Ocean sequenceWhen I told Carla Jean Whitley that my chiropractor had strongly suggested I do more yoga, she said, "I like your chiro." A few minutes later, Carla Jean suggested the Pocket Yoga app. She is an avid yogi, so I took her word that the app was solid and paid my $3 for the download. For its price, the app's offerings are substantial. Since it is a phone-based app, the location of its use is only limited by your phone's battery life. The user can select the duration and difficulty of each of the five preset practices. Each sequence is accompanied by soothing background music, and more difficult poses are shown  from different sides for the user to better imitate the stance.

A list of poses organized by type of movement, difficulty or name is also available. Each physical position and its benefits is described in detail. This app is most useful for people who have taken a couple professionally led classes and are passingly familiar with the basic poses. So far, it has provided variety to my practice while my budget tightened.

However, the app does have a few downsides. The narrator's intonation of "inhaaaaale" and "exhaaaaale" is mildly annoying. Part of each sequence I've tried has an extended period where the user alternates between two poses.

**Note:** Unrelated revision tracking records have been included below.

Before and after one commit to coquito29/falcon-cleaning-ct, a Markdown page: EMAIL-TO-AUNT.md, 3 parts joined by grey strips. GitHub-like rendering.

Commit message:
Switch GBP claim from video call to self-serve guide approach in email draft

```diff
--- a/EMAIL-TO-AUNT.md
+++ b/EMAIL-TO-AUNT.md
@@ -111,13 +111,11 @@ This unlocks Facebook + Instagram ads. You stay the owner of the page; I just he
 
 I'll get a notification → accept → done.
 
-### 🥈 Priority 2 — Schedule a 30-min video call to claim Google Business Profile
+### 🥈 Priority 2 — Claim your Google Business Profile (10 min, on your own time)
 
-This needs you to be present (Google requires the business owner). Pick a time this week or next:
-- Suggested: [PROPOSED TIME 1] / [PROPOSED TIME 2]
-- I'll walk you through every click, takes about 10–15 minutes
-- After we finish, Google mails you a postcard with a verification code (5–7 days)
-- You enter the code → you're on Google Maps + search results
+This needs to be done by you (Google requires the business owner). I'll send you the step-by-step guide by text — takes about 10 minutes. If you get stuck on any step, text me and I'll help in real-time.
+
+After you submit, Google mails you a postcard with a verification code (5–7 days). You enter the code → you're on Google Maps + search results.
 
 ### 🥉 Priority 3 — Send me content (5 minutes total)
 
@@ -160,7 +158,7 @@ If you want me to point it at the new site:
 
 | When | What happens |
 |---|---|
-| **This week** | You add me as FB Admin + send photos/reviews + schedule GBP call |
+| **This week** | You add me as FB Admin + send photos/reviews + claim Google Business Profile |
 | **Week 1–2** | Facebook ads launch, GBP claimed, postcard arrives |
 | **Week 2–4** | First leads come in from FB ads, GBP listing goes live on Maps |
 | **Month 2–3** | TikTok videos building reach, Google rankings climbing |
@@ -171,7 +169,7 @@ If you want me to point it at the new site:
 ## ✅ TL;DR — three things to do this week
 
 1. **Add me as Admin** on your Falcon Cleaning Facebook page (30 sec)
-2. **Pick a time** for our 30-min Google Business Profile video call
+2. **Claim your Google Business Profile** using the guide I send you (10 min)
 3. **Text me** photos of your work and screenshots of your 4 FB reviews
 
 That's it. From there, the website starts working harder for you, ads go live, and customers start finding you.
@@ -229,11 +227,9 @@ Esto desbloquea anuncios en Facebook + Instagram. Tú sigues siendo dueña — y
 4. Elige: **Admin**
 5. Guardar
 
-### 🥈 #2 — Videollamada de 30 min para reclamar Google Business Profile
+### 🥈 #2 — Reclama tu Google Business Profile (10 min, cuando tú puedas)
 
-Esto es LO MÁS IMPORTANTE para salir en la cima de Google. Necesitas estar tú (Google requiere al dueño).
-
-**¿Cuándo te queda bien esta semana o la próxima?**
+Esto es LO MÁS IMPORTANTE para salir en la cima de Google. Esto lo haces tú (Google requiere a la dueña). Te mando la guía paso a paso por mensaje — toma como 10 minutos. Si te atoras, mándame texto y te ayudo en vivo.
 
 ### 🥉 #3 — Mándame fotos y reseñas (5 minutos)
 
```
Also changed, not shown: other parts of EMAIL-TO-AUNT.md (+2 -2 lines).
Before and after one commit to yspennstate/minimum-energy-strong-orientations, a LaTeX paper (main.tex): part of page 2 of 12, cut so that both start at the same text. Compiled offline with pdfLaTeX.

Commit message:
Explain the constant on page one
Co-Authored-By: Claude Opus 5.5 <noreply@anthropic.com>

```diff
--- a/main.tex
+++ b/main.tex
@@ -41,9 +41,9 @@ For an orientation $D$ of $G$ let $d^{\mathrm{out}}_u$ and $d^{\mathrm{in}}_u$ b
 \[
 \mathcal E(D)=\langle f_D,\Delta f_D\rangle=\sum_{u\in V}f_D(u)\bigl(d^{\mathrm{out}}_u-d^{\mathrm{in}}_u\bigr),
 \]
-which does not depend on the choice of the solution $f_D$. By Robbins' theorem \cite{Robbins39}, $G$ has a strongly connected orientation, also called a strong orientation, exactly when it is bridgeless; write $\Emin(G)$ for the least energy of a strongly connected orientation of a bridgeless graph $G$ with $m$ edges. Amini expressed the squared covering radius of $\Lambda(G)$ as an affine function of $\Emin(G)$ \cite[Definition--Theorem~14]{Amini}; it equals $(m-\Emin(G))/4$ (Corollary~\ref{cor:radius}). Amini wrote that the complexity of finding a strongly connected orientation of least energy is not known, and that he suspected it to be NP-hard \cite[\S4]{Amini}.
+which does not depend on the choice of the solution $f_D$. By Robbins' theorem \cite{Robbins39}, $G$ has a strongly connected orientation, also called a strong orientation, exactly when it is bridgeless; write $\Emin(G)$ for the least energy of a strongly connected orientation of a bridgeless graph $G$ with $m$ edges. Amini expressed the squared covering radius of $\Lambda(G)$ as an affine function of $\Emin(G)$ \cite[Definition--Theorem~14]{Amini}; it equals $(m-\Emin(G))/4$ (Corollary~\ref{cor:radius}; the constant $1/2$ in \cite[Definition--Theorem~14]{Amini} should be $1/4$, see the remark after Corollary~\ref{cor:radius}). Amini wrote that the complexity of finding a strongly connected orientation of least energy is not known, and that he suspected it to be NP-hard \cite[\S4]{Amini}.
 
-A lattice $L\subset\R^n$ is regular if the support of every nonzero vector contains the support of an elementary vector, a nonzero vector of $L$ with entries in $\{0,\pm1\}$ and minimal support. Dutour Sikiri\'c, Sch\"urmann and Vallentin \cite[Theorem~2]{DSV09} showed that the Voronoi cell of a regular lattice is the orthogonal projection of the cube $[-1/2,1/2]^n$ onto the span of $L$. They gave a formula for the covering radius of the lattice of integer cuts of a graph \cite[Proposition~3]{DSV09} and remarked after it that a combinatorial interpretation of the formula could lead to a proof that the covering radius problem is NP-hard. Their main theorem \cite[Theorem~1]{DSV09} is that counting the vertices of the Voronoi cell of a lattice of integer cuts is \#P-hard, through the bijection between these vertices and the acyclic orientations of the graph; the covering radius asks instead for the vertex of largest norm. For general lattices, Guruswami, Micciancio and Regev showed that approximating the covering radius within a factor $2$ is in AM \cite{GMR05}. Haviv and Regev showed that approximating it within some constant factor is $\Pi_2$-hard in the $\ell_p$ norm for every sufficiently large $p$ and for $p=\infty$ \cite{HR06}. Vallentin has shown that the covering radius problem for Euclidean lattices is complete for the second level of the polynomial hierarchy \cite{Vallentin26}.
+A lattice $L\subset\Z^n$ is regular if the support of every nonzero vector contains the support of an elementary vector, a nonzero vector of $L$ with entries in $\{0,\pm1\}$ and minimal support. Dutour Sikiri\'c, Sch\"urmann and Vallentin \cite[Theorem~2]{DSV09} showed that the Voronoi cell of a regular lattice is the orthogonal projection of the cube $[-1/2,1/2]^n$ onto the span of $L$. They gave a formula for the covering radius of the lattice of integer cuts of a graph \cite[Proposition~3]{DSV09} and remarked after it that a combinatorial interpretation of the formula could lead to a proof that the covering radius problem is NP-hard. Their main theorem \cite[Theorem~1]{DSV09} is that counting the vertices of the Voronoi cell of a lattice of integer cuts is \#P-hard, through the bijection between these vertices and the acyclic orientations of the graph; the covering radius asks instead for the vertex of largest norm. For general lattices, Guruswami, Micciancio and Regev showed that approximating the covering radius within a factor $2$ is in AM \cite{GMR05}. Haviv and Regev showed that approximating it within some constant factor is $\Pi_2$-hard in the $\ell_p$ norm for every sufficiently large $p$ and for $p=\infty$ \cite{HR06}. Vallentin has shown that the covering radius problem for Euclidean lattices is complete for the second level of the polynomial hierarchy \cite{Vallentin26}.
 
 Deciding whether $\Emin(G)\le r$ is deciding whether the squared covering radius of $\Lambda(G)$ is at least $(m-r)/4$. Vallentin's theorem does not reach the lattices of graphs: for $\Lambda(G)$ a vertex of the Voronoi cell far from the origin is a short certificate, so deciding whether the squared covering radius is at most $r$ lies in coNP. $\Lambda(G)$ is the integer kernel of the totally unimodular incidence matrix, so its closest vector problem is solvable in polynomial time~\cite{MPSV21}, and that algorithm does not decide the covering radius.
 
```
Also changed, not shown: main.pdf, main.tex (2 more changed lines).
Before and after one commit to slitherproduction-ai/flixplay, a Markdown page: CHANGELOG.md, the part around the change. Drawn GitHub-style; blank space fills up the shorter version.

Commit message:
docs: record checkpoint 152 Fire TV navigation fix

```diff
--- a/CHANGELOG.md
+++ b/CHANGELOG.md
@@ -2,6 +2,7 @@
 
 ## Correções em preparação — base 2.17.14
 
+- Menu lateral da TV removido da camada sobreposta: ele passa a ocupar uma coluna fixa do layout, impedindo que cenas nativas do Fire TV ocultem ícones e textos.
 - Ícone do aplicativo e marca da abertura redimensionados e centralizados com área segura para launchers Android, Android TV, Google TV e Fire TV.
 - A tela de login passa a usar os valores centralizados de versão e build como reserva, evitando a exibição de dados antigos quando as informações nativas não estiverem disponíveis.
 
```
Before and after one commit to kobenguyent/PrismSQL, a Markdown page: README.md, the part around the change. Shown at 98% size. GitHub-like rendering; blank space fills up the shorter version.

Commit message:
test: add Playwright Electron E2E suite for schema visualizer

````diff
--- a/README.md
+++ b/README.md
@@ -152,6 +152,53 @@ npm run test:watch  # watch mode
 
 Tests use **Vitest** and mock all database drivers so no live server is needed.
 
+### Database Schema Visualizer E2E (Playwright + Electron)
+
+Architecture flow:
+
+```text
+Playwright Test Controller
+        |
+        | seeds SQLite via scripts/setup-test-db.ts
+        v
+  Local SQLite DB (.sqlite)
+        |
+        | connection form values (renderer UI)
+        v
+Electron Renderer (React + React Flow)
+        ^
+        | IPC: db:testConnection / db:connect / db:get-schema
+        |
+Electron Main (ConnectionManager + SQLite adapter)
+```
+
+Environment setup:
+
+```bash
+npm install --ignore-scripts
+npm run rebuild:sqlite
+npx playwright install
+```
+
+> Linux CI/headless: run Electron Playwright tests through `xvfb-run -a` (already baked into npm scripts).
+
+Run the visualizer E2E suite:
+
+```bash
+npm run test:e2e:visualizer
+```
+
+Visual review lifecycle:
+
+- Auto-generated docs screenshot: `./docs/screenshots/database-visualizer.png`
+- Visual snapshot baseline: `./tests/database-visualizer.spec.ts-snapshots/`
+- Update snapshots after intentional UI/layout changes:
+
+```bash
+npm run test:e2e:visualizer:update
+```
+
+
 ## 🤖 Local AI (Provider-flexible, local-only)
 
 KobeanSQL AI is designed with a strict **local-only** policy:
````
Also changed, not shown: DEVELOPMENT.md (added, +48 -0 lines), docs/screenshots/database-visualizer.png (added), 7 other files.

The repetition builds core and back strength, but can be tedious after a while.

Most busy yogis can find time for a 30 minute practice at home even if they do not have time for an hour-long class at a local studio. With the cost of both transport and the classes themselves, this app can be a good supplement to a regular group practice.

Disclaimer: All opinions expressed in this review were my own. I was not compensated for writing it.

Monks, manuscripts and movies (reblogged from Postscript)

Find the original post here. Everyone loves a good book-turned movie … but sometimes novels just shouldn’t make the switch to screen. A longtime lover of both books and movies, Clair McLafferty explores which pages should (and shouldn’t) make it to the silver screen.

For years, I assumed that Walter M. Miller’s A Canticle for Leibowitz was a work of modern philosophy, not science fiction. Once, I even opened a copy to look at the table of contents. Its three parts are titled in Latin, and I became even more suspicious that it was probably something pretentious.

But a month ago, the copy on my boyfriend’s bookshelf got the better of me. Pretentious or no, I was curious. Several hours later, I was halfway through the second section, “Fiat Lux.” The premise and prose had captured my attention.

Most of the story centers on a monastery in post-nuclear Colorado, where the monks collect the remnants of science along with relics of the traditional Catholic God. This quasi-feudal society formed after purges of scientific documents, books and scholars wiped out most of the scientific records of the past 2,000 years.

As a result, the monks only have bits and pieces of the original documents, which include calculus textbooks and engineering diagrams. These manuscripts are copied and recopied, sometimes embellished, and sometimes made into art. They also include some of the theoretical developmental work on the atomic projects, which allow generations of scientists to focus on weaponizing technology instead of searching previous generations’ work for understanding.

Thankfully, the only screen adaptation was the 1993 BBC attempt which only covered the first two sections. With the advances in special effects that have been made since, the tendency might be to focus on creating the landscape and its mutant inhabitants rather than on the purpose of the story. Because the story spans millennia, visual adaptations might sensationalize the differences between the times. This change runs the risk of focusing on the differences among the time periods rather than the similarities in their stories.

Basically, the magic of this book lies in its subtleties. In the rush to sell movie tickets, the beauty of Miller’s world would probably be lost in explosions and hacked dialogue. Stay back, Disney. I will defend this story like its monks defend their scientific knowledge.

Clair McLafferty lives and reads in Birmingham, Alabama. Author photo by Mary Katherine Morris.

Purchase a paperback copy of A Canticle for Leibowitz from Church Street Coffee & Books by clicking the Order Books link on the left of their website. Or pick up a copy at your local independent bookseller.